Dataset content.
+ + + + + + +

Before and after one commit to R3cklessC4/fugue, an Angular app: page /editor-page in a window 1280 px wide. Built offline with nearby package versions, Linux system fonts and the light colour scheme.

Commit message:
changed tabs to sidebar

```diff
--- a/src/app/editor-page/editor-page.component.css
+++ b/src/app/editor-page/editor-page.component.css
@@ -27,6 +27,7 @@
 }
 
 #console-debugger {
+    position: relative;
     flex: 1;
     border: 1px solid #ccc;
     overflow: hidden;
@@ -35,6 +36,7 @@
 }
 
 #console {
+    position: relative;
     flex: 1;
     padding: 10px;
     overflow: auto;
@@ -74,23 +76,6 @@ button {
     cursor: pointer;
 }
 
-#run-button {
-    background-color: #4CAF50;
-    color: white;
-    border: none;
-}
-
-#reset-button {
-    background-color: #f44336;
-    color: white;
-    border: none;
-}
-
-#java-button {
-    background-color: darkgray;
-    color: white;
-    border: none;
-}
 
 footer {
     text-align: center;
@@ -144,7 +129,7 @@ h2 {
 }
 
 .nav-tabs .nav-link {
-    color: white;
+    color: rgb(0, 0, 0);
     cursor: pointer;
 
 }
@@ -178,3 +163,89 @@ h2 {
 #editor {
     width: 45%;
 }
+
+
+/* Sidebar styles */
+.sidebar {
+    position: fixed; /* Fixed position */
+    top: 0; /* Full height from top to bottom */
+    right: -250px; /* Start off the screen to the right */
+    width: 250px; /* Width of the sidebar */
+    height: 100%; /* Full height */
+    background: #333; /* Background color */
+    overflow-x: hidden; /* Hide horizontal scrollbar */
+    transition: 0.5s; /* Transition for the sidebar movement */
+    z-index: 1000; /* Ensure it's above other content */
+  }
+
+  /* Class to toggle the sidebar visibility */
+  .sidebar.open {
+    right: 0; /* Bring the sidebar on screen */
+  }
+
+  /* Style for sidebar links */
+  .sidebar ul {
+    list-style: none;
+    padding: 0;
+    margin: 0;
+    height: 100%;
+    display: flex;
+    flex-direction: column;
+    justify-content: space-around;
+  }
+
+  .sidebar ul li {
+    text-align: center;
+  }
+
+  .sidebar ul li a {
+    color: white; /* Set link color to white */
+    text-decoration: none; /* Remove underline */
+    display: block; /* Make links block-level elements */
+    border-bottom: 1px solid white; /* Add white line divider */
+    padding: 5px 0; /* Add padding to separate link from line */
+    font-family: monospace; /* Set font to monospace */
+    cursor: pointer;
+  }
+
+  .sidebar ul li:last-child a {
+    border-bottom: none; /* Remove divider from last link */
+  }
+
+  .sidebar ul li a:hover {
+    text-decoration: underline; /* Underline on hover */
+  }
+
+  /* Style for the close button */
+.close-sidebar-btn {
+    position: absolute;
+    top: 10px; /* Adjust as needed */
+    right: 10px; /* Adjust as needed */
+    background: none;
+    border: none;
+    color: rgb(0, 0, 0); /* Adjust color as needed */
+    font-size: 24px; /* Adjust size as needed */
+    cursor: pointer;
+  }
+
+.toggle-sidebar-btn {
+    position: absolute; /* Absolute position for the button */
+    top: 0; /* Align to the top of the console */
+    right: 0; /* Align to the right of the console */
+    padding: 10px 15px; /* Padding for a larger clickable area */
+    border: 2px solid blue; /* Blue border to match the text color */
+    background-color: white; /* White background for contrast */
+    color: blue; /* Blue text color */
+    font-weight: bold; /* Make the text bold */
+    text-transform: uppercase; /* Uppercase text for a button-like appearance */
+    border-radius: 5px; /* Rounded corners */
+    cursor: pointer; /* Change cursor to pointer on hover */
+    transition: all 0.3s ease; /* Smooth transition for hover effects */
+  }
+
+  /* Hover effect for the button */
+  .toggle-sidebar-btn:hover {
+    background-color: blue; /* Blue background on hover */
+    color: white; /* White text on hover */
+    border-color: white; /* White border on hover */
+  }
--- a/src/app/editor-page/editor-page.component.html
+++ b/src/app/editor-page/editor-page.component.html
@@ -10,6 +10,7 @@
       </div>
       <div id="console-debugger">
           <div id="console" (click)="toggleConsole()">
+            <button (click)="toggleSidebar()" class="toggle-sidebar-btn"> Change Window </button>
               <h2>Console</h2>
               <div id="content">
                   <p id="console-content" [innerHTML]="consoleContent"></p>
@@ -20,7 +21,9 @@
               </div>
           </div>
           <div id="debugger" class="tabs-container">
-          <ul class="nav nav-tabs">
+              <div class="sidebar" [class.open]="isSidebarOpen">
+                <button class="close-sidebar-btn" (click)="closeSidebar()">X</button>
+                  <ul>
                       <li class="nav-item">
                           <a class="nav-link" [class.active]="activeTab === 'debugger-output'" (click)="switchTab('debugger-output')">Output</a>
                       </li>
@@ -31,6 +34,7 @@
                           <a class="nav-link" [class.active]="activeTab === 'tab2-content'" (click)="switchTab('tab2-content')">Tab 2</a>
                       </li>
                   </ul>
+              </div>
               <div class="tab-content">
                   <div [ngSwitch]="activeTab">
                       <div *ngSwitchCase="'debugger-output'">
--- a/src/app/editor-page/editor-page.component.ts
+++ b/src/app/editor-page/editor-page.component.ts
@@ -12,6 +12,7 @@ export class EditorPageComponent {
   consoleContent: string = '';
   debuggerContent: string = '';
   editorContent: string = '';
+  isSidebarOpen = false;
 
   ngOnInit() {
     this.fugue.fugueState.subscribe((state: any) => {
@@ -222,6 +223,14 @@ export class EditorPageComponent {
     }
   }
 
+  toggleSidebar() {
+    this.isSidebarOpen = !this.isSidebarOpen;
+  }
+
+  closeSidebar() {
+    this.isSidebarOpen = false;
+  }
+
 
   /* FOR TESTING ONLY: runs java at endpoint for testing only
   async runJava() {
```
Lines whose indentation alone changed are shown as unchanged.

+ + + + + + +

What the exercise asks. Repeat every line of the data precisely.

Exercise response.
Before and after one commit to R3cklessC4/fugue, an Angular app: page /editor-page in a window 1280 px wide. Built offline with nearby package versions, Linux system fonts and the light colour scheme.

Commit message:
changed tabs to sidebar

```diff
--- a/src/app/editor-page/editor-page.component.css
+++ b/src/app/editor-page/editor-page.component.css
@@ -27,6 +27,7 @@
 }
 
 #console-debugger {
+    position: relative;
     flex: 1;
     border: 1px solid #ccc;
     overflow: hidden;
@@ -35,6 +36,7 @@
 }
 
 #console {
+    position: relative;
     flex: 1;
     padding: 10px;
     overflow: auto;
@@ -74,23 +76,6 @@ button {
     cursor: pointer;
 }
 
-#run-button {
-    background-color: #4CAF50;
-    color: white;
-    border: none;
-}
-
-#reset-button {
-    background-color: #f44336;
-    color: white;
-    border: none;
-}
-
-#java-button {
-    background-color: darkgray;
-    color: white;
-    border: none;
-}
 
 footer {
     text-align: center;
@@ -144,7 +129,7 @@ h2 {
 }
 
 .nav-tabs .nav-link {
-    color: white;
+    color: rgb(0, 0, 0);
     cursor: pointer;
 
 }
@@ -178,3 +163,89 @@ h2 {
 #editor {
     width: 45%;
 }
+
+
+/* Sidebar styles */
+.sidebar {
+    position: fixed; /* Fixed position */
+    top: 0; /* Full height from top to bottom */
+    right: -250px; /* Start off the screen to the right */
+    width: 250px; /* Width of the sidebar */
+    height: 100%; /* Full height */
+    background: #333; /* Background color */
+    overflow-x: hidden; /* Hide horizontal scrollbar */
+    transition: 0.5s; /* Transition for the sidebar movement */
+    z-index: 1000; /* Ensure it's above other content */
+  }
+
+  /* Class to toggle the sidebar visibility */
+  .sidebar.open {
+    right: 0; /* Bring the sidebar on screen */
+  }
+
+  /* Style for sidebar links */
+  .sidebar ul {
+    list-style: none;
+    padding: 0;
+    margin: 0;
+    height: 100%;
+    display: flex;
+    flex-direction: column;
+    justify-content: space-around;
+  }
+
+  .sidebar ul li {
+    text-align: center;
+  }
+
+  .sidebar ul li a {
+    color: white; /* Set link color to white */
+    text-decoration: none; /* Remove underline */
+    display: block; /* Make links block-level elements */
+    border-bottom: 1px solid white; /* Add white line divider */
+    padding: 5px 0; /* Add padding to separate link from line */
+    font-family: monospace; /* Set font to monospace */
+    cursor: pointer;
+  }
+
+  .sidebar ul li:last-child a {
+    border-bottom: none; /* Remove divider from last link */
+  }
+
+  .sidebar ul li a:hover {
+    text-decoration: underline; /* Underline on hover */
+  }
+
+  /* Style for the close button */
+.close-sidebar-btn {
+    position: absolute;
+    top: 10px; /* Adjust as needed */
+    right: 10px; /* Adjust as needed */
+    background: none;
+    border: none;
+    color: rgb(0, 0, 0); /* Adjust color as needed */
+    font-size: 24px; /* Adjust size as needed */
+    cursor: pointer;
+  }
+
+.toggle-sidebar-btn {
+    position: absolute; /* Absolute position for the button */
+    top: 0; /* Align to the top of the console */
+    right: 0; /* Align to the right of the console */
+    padding: 10px 15px; /* Padding for a larger clickable area */
+    border: 2px solid blue; /* Blue border to match the text color */
+    background-color: white; /* White background for contrast */
+    color: blue; /* Blue text color */
+    font-weight: bold; /* Make the text bold */
+    text-transform: uppercase; /* Uppercase text for a button-like appearance */
+    border-radius: 5px; /* Rounded corners */
+    cursor: pointer; /* Change cursor to pointer on hover */
+    transition: all 0.3s ease; /* Smooth transition for hover effects */
+  }
+
+  /* Hover effect for the button */
+  .toggle-sidebar-btn:hover {
+    background-color: blue; /* Blue background on hover */
+    color: white; /* White text on hover */
+    border-color: white; /* White border on hover */
+  }
--- a/src/app/editor-page/editor-page.component.html
+++ b/src/app/editor-page/editor-page.component.html
@@ -10,6 +10,7 @@
       </div>
       <div id="console-debugger">
           <div id="console" (click)="toggleConsole()">
+            <button (click)="toggleSidebar()" class="toggle-sidebar-btn"> Change Window </button>
               <h2>Console</h2>
               <div id="content">
                   <p id="console-content" [innerHTML]="consoleContent"></p>
@@ -20,7 +21,9 @@
               </div>
           </div>
           <div id="debugger" class="tabs-container">
-          <ul class="nav nav-tabs">
+              <div class="sidebar" [class.open]="isSidebarOpen">
+                <button class="close-sidebar-btn" (click)="closeSidebar()">X</button>
+                  <ul>
                       <li class="nav-item">
                           <a class="nav-link" [class.active]="activeTab === 'debugger-output'" (click)="switchTab('debugger-output')">Output</a>
                       </li>
@@ -31,6 +34,7 @@
                           <a class="nav-link" [class.active]="activeTab === 'tab2-content'" (click)="switchTab('tab2-content')">Tab 2</a>
                       </li>
                   </ul>
+              </div>
               <div class="tab-content">
                   <div [ngSwitch]="activeTab">
                       <div *ngSwitchCase="'debugger-output'">
--- a/src/app/editor-page/editor-page.component.ts
+++ b/src/app/editor-page/editor-page.component.ts
@@ -12,6 +12,7 @@ export class EditorPageComponent {
   consoleContent: string = '';
   debuggerContent: string = '';
   editorContent: string = '';
+  isSidebarOpen = false;
 
   ngOnInit() {
     this.fugue.fugueState.subscribe((state: any) => {
@@ -222,6 +223,14 @@ export class EditorPageComponent {
     }
   }
 
+  toggleSidebar() {
+    this.isSidebarOpen = !this.isSidebarOpen;
+  }
+
+  closeSidebar() {
+    this.isSidebarOpen = false;
+  }
+
 
   /* FOR TESTING ONLY: runs java at endpoint for testing only
   async runJava() {
```
Lines whose indentation alone changed are shown as unchanged.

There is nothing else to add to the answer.